Grant Morrison was a huge influence on My Chemical Romance frontman/”Umbrella Academy” writer Gerard Way. So it’s probably not too surprising that Way has decided to put his own spin on Morrison’s groundbreaking “Doom Patrol” run as the inaugural title for his Young Animal imprint. It also means there’s a lot of hero worship for that run on display in this first volume even as it introduces us to plenty of new things, starting with ambulance-driving protagonist Casey Brinke. She’s one of the best out there, which is good because her life is about to get a whole lot weirder.

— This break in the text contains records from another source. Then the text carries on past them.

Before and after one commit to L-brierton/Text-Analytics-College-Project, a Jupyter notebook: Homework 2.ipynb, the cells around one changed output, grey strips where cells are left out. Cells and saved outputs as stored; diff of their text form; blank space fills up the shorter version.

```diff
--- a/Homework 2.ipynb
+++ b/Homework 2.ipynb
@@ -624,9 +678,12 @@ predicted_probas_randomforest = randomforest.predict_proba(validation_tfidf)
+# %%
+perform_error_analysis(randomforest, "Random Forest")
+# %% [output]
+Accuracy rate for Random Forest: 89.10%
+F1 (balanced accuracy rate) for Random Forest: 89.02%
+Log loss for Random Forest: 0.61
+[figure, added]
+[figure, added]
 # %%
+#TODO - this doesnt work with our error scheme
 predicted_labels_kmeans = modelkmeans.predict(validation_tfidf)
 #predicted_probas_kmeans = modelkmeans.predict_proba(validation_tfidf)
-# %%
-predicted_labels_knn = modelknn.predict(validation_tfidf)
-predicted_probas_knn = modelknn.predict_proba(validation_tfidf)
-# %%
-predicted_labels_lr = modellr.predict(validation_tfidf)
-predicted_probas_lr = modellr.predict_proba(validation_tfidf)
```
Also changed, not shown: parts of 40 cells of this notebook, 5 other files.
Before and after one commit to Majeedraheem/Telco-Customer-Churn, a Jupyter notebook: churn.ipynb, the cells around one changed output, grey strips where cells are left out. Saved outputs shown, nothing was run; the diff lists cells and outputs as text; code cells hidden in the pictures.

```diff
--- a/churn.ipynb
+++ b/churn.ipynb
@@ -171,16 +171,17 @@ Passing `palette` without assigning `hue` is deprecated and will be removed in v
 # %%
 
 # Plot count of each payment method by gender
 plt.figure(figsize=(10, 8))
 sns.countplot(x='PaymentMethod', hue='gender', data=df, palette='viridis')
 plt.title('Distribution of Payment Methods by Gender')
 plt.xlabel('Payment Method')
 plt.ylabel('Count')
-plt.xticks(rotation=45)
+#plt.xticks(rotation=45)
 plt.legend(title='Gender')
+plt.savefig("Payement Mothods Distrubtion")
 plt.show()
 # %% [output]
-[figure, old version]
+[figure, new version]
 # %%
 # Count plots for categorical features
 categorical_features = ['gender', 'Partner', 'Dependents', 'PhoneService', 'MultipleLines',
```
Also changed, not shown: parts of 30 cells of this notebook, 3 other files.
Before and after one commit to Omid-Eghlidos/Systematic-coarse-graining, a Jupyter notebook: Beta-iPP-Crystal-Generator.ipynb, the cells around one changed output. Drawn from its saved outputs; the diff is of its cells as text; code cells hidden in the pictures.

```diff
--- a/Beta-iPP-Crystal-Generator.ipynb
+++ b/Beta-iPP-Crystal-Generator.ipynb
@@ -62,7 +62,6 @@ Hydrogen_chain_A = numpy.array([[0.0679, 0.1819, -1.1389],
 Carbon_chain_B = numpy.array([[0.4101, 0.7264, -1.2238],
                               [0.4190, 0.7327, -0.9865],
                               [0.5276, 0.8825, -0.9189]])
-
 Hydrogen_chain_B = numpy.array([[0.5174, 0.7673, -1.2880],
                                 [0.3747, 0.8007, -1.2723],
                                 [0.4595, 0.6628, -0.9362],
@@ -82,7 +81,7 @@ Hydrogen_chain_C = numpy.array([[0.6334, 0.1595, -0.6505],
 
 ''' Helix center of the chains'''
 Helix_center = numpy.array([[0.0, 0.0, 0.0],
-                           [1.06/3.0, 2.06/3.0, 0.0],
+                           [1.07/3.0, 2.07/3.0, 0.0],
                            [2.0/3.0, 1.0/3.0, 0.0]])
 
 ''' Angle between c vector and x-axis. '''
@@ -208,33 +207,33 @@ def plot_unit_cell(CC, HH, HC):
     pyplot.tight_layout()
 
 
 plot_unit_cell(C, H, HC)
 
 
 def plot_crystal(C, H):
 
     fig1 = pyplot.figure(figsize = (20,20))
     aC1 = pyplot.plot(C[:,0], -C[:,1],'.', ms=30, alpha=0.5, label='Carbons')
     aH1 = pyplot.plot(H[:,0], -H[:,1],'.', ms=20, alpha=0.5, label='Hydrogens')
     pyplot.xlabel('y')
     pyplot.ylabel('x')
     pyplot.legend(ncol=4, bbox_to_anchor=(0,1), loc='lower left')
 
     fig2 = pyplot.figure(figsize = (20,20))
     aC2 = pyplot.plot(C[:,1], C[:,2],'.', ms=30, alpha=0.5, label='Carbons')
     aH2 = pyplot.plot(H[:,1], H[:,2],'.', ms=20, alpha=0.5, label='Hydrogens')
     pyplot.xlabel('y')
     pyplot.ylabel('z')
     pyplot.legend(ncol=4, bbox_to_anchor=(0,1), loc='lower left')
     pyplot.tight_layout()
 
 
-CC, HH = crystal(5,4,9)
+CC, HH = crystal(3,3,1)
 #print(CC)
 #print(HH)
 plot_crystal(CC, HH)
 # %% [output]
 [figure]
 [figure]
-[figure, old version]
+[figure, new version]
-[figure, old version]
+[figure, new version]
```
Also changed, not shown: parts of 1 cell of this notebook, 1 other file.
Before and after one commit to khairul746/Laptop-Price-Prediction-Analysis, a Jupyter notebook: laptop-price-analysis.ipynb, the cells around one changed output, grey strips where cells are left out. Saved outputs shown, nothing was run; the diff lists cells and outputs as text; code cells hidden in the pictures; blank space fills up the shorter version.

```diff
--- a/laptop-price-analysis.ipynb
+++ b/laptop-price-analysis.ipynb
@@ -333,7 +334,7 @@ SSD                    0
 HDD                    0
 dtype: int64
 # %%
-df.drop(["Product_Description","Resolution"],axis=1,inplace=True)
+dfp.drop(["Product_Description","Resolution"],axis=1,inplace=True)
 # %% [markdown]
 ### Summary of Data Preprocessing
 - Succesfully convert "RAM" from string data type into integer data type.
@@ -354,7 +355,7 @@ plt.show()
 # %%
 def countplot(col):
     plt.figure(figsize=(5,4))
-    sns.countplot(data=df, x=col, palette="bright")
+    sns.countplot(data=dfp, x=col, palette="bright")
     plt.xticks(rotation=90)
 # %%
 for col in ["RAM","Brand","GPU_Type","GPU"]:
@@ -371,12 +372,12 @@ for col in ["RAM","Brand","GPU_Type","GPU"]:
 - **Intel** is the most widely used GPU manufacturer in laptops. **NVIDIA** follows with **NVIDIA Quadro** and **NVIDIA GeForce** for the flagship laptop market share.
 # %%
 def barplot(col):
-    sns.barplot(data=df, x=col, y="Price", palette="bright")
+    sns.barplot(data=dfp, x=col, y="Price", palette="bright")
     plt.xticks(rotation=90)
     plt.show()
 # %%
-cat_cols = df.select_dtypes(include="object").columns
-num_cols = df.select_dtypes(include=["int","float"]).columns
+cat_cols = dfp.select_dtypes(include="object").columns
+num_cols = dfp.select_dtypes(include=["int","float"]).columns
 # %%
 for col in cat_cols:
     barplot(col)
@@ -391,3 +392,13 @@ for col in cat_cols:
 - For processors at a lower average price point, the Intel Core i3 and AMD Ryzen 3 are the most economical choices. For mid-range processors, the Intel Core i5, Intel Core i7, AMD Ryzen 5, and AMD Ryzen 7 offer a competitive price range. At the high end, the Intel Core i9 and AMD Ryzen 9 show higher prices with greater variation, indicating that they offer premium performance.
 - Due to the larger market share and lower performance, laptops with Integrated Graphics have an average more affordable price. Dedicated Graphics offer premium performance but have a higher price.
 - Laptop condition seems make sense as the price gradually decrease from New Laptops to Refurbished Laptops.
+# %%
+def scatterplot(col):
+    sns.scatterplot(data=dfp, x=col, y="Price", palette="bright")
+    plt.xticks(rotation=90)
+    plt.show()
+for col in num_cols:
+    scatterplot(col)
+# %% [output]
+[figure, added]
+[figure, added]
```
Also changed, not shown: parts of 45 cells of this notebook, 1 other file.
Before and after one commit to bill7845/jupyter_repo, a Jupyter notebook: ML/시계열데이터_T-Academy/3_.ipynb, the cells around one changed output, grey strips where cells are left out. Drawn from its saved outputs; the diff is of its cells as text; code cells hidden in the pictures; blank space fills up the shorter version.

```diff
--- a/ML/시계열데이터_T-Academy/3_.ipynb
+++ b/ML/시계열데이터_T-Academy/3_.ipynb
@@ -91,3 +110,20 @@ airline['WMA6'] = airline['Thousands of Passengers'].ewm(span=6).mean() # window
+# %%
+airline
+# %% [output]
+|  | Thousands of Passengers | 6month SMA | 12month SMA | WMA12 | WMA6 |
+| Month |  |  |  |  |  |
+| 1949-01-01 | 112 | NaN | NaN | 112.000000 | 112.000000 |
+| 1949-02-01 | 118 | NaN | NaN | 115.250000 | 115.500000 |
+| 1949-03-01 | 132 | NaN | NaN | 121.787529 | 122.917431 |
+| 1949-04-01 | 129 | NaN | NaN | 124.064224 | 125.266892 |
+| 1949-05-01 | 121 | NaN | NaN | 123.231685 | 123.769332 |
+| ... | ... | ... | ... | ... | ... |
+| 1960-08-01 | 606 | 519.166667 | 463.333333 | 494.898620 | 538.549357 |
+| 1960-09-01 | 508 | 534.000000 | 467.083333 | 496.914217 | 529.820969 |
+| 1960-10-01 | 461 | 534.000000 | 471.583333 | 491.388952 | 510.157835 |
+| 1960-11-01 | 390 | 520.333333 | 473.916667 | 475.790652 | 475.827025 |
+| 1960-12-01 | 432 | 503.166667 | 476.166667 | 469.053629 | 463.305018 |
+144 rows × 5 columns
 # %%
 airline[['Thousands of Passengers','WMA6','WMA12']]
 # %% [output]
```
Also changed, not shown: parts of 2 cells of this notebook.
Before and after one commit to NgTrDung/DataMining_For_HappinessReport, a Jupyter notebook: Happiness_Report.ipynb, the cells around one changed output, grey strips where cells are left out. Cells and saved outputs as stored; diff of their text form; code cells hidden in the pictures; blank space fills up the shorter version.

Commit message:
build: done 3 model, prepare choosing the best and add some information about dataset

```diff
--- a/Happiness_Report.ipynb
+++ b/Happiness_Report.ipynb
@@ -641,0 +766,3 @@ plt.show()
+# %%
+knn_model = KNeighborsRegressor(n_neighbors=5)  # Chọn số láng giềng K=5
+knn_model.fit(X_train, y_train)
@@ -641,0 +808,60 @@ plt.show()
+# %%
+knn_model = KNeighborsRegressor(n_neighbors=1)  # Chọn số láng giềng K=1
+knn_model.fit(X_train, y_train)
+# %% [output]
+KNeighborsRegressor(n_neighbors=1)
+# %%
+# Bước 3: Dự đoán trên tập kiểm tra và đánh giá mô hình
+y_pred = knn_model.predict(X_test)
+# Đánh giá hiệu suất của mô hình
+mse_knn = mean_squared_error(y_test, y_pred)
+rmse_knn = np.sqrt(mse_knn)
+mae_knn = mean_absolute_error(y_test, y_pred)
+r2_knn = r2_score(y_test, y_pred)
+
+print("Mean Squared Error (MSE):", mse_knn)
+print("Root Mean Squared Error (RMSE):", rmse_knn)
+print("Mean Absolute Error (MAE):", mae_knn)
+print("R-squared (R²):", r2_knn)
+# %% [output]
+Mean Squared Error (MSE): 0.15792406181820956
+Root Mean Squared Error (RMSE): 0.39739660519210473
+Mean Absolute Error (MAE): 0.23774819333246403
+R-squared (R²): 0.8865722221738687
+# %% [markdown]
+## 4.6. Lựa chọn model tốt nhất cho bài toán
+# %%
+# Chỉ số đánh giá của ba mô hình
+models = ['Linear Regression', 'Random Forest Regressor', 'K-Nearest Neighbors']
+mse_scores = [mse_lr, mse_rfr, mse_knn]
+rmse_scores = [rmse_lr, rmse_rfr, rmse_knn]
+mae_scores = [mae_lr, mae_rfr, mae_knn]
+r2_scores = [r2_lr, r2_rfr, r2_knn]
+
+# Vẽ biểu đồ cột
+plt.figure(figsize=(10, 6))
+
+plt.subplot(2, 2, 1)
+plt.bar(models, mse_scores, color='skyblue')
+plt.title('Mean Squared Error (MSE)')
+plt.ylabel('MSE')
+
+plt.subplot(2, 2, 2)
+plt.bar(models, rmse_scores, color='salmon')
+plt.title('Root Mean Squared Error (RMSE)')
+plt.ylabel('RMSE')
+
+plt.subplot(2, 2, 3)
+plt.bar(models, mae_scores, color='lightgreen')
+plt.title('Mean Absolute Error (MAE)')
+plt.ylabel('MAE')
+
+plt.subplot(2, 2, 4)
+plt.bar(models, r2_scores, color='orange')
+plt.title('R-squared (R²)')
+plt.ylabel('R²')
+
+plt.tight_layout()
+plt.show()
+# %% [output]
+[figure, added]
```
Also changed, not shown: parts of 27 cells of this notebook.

It all starts with an exploding gyro in a trashcan which heralds the return of Cliff “Robotman” Steele only to see him smashed to bits by a garbage truck. This is only the tip of the weirdness iceberg as we find out that a cabal of alien corporations wants to use Danny the Street to provide an endless supply of meat for their burgers, Larry Trainor has had a falling out with the Negative Man and now subsists on negative energy, and a singing telegram girl causes Casey’s roommate to explode into a mix of birthday cake and confetti.
Way keeps piling the strangeness on throughout the volume, to the point where I imagine some people are going to find it hard to care about what’s going on let alone understand it all. This is even in spite of the fact that he does have the good sense to keep it all grounded in Casey’s journey of self-discovery which is easy enough to relate to. One good thing about all of the craziness of this volume is that it really shows what artist Nick Derington is capable of. Derington has a very appealing cartoony style that’s perfectly suited for the weirdness of the “Doom Patrol” and it’s very easy to appreciate his art in this story if nothing else.
It’s also worth mentioning that the shadow of Morrison’s run looms large over this volume. While Way isn’t content to simply rehash what that writer has done here, “Brick by Brick” is soaked in references from that seminal run. To the point where if you haven’t read it I think it represents a real barrier to entry here. Particularly since you’ll have no idea who the person is in the cliffhanger ending to issue #5 and why she’s important (to be fair, until you flip the page and read the next issue). Still, providing a reason to go back and re-read Morrison’s “Doom Patrol” isn’t necessarily a bad thing in my book. It does look like we’ll have to wait until vol. 2 to see if this series has anything more to offer than quality references, weirdness, and great art.